The Conservatives' lead over Labour has been slashed by six points, according to the latest polling figures from ICM.
The research, carried out in conjunction with the Guardian in the wake of both main parties unveiling their manifestos, shows the Tories are now on 47 per cent (down one point), with Labour up five to 33 per cent.
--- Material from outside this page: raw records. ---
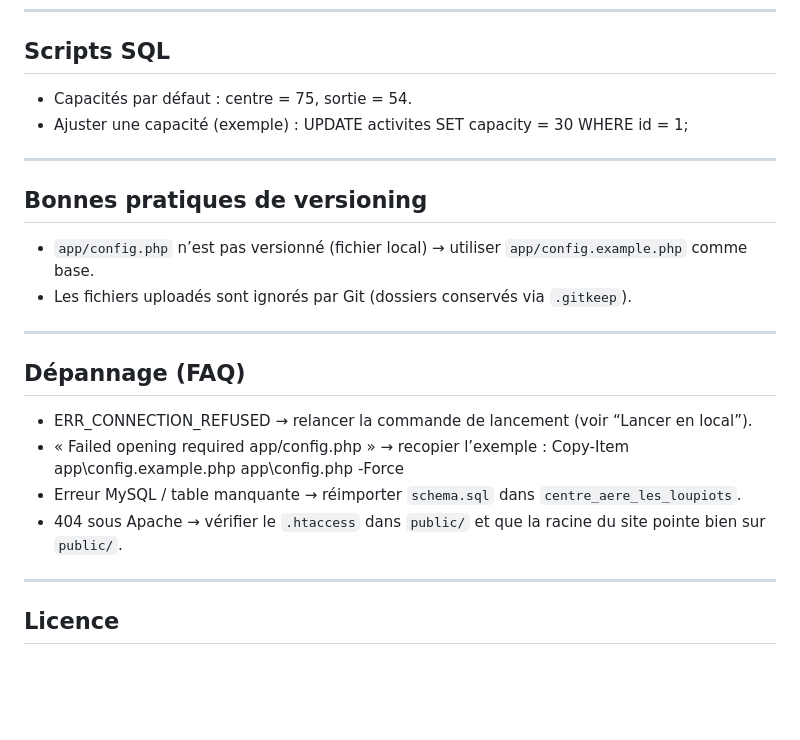
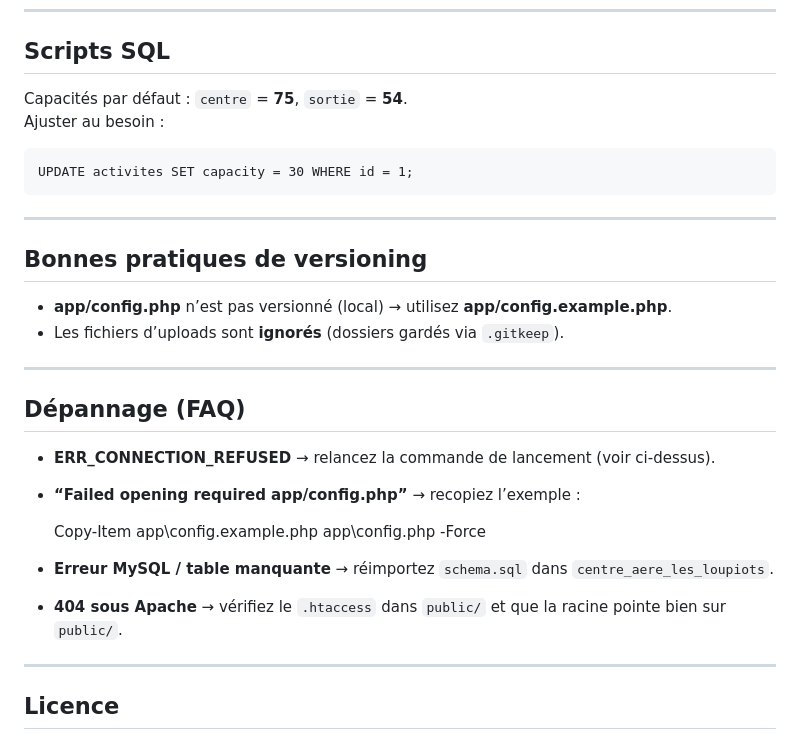
Before and after one commit to Puygauthier/Centre_Aere_Les_Loupiots, a Markdown page: README.md, the part around one of its changes. Rendered like a GitHub page; blank space fills up the shorter version.

```diff
--- a/README.md
+++ b/README.md
@@ -82,24 +88,27 @@ Application MVC PHP (WAMP) pour gérer les activités et inscriptions d’un cen
 ---
 
 ## Scripts SQL
-- Capacités par défaut : centre = 75, sortie = 54.
-- Ajuster une capacité (exemple) :
+Capacités par défaut : `centre` = **75**, `sortie` = **54**.
+Ajuster au besoin :
+
     UPDATE activites SET capacity = 30 WHERE id = 1;
 
 ---
 
 ## Bonnes pratiques de versioning
-- `app/config.php` n’est pas versionné (fichier local) → utiliser `app/config.example.php` comme base.
-- Les fichiers uploadés sont ignorés par Git (dossiers conservés via `.gitkeep`).
+- **app/config.php** n’est pas versionné (local) → utilisez **app/config.example.php**.
+- Les fichiers d’uploads sont **ignorés** (dossiers gardés via `.gitkeep`).
 
 ---
 
 ## Dépannage (FAQ)
-- ERR_CONNECTION_REFUSED → relancer la commande de lancement (voir “Lancer en local”).
-- « Failed opening required app/config.php » → recopier l’exemple :
+- **ERR_CONNECTION_REFUSED** → relancez la commande de lancement (voir ci-dessus).
+- **“Failed opening required app/config.php”** → recopiez l’exemple :
+
     Copy-Item app\config.example.php app\config.php -Force
-- Erreur MySQL / table manquante → réimporter `schema.sql` dans `centre_aere_les_loupiots`.
-- 404 sous Apache → vérifier le `.htaccess` dans `public/` et que la racine du site pointe bien sur `public/`.
+
+- **Erreur MySQL / table manquante** → réimportez `schema.sql` dans `centre_aere_les_loupiots`.
+- **404 sous Apache** → vérifiez le `.htaccess` dans `public/` et que la racine pointe bien sur `public/`.
 
 ---
 
```
Also changed, not shown: other parts of README.md (+27 -21 lines).
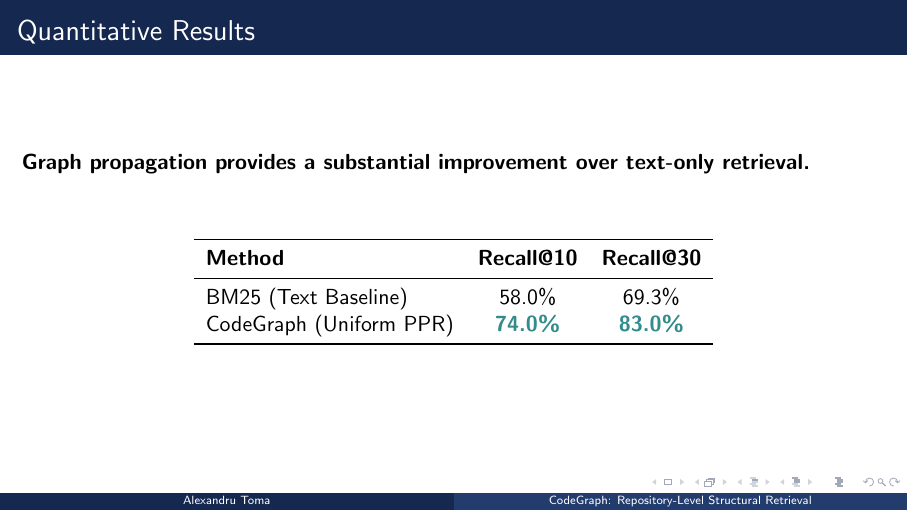
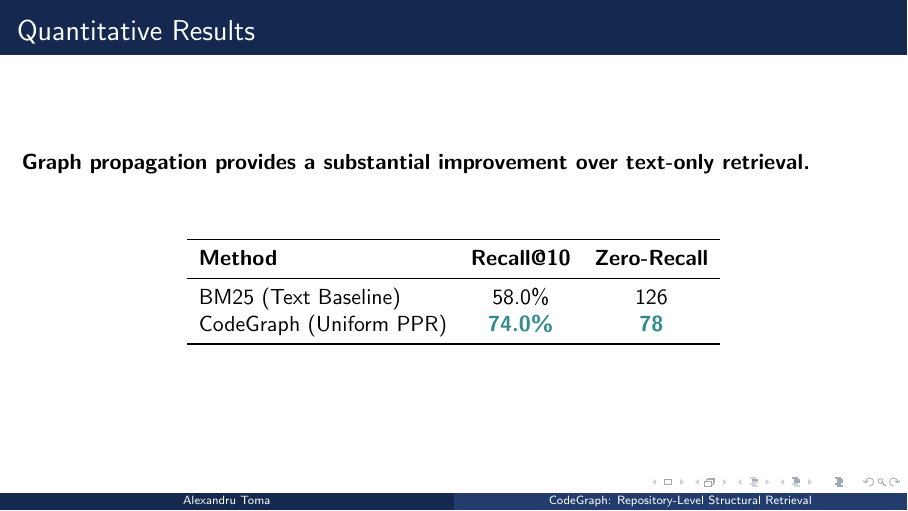
Before and after one commit to alextm0/codegraph, LaTeX slides (thesis/SCSS-Conference/presentation/main.tex): page 9 of 14. Compiled offline with pdfLaTeX.

Commit message:
feat: use zero-recall metric instead of Recall@30 in presentation table

```diff
--- a/thesis/SCSS-Conference/presentation/main.tex
+++ b/thesis/SCSS-Conference/presentation/main.tex
@@ -230,10 +230,10 @@
     \begin{center}
     \begin{tabular}{lcc}
         \toprule
-        \textbf{Method} & \textbf{Recall@10} & \textbf{Recall@30} \\
+        \textbf{Method} & \textbf{Recall@10} & \textbf{Zero-Recall} \\
         \midrule
-        BM25 (Text Baseline) & 58.0\% & 69.3\% \\
-        CodeGraph (Uniform PPR) & \textbf{\textcolor{MutedTeal}{74.0\%}} & \textbf{\textcolor{MutedTeal}{83.0\%}} \\
+        BM25 (Text Baseline) & 58.0\% & 126 \\
+        CodeGraph (Uniform PPR) & \textbf{\textcolor{MutedTeal}{74.0\%}} & \textbf{\textcolor{MutedTeal}{78}} \\
         \bottomrule
     \end{tabular}
     \end{center}
```
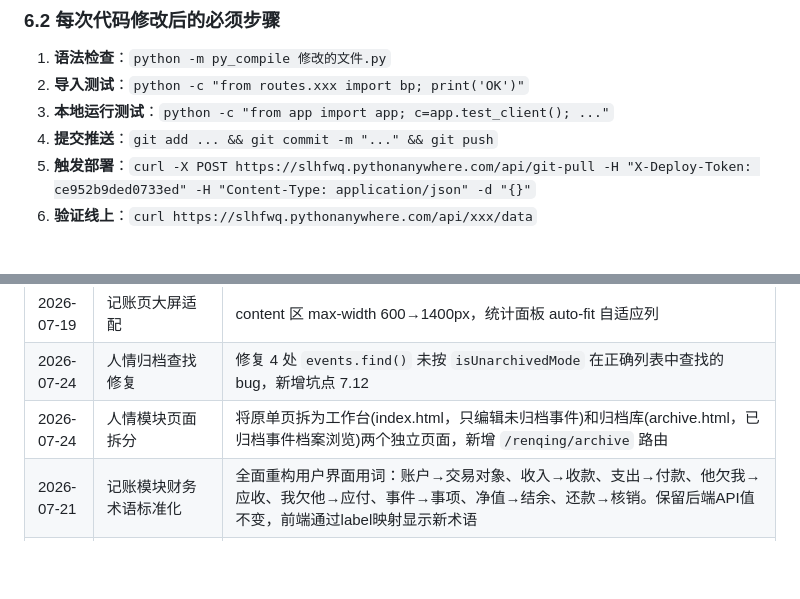
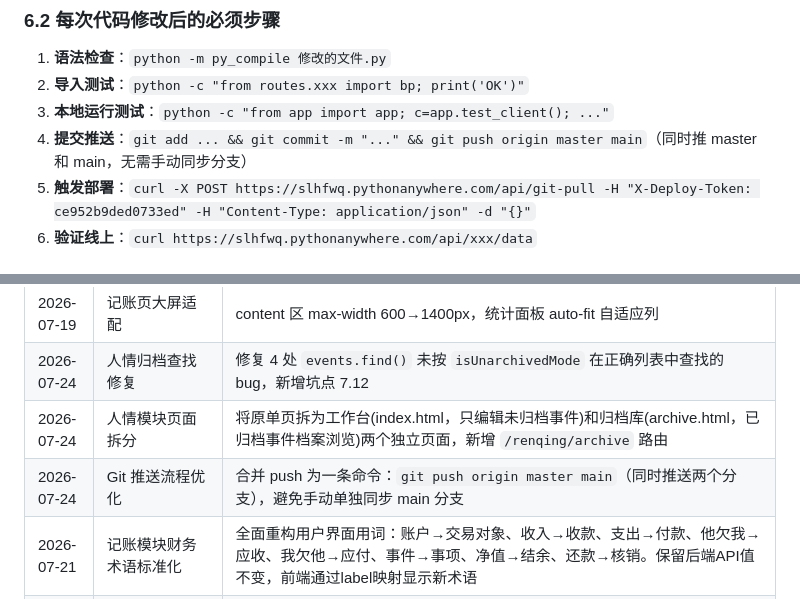
Before and after one commit to hyxts/construction-log-system, a Markdown page: 开发规范.md, 2 parts joined by grey strips. GitHub-like rendering; blank space fills up the shorter version.

Commit message:
docs: 开发规范更新 -- Git推送合并为一条命令自动同步双分支

```diff
--- a/开发规范.md
+++ b/开发规范.md
@@ -473,7 +473,7 @@ body {
 1. **语法检查**：`python -m py_compile 修改的文件.py`
 2. **导入测试**：`python -c "from routes.xxx import bp; print('OK')"`
 3. **本地运行测试**：`python -c "from app import app; c=app.test_client(); ..."`
-4. **提交推送**：`git add ... && git commit -m "..." && git push`
+4. **提交推送**：`git add ... && git commit -m "..." && git push origin master main`（同时推 master 和 main，无需手动同步分支）
 5. **触发部署**：`curl -X POST https://slhfwq.pythonanywhere.com/api/git-pull -H "X-Deploy-Token: ce952b9ded0733ed" -H "Content-Type: application/json" -d "{}"`
 6. **验证线上**：`curl https://slhfwq.pythonanywhere.com/api/xxx/data`
 
@@ -696,6 +696,7 @@ du -sh /home/slhfwq/construction-log-system/*
 | 2026-07-19 | 记账页大屏适配 | content 区 max-width 600→1400px，统计面板 auto-fit 自适应列 |
 | 2026-07-24 | 人情归档查找修复 | 修复 4 处 `events.find()` 未按 `isUnarchivedMode` 在正确列表中查找的 bug，新增坑点 7.12 |
 | 2026-07-24 | 人情模块页面拆分 | 将原单页拆为工作台(index.html，只编辑未归档事件)和归档库(archive.html，已归档事件档案浏览)两个独立页面，新增 `/renqing/archive` 路由 |
+| 2026-07-24 | Git 推送流程优化 | 合并 push 为一条命令：`git push origin master main`（同时推送两个分支），避免手动单独同步 main 分支 |
 | 2026-07-21 | 记账模块财务术语标准化 | 全面重构用户界面用词：账户→交易对象、收入→收款、支出→付款、他欠我→应收、我欠他→应付、事件→事项、净值→结余、还款→核销。保留后端API值不变，前端通过label映射显示新术语 |
 | 2026-07-20 | 记账页移动端适配 | 375px 小屏表单竖向堆叠防溢出，viewport-fit=cover，safe-area 安全区域，触控目标≥44px，输入字号 16px，768px 断点媒体查询 |
 | 2026-07-20 | 人情系统全量移动端自检修复 | Toast 移动端 top:auto 防拉伸；保存页 Promise.allSettled 并行化（12条从串行12次→单次并行）；原生 confirm 替换为自定义弹窗；弹窗打开锁 body 滚动；card-title 内联样式移入 CSS 类；loadEventDetail 并行获取记录+事件列表；锁定切换轻量刷新不重载 |
```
The Lib Dems were down one point to nine per cent, while Ukip was down two to four per cent and the Greens dropped a point to hit two per cent.
The new numbers mean the Conservative lead has been cut to 14 points.
The figures show Labour has won the "short term manifesto battle", according to ICM director Martin Boon.
"After the delivery of the party manifestos, polling over the weekend has indicated a resurgent, if still rather distant Labour party," he said.
"ICM has been the stickiest pollster for the Tories, and while we probably still are, our poll today reinforces the impression that Labour have won the short term manifesto battle."
The Tory manifesto put business on edge, with the CBI warning that it put UK firms at risk of being "left in the starting blocks". And Theresa May came under fire today after an apparent U-turn on social care funding proposals.
Meanwhile, Labour today released its "cultural manifesto", outlining its plans for the arts and culture sector.
Boon said Labour hadn't polled at 33 per cent since June 2016, "so it’s a surge that has been a long time coming". However, he added: "It does not arise in conjunction with a precipitous Tory collapse, and their 47 per cent remains a number that the party will be wholly delighted with."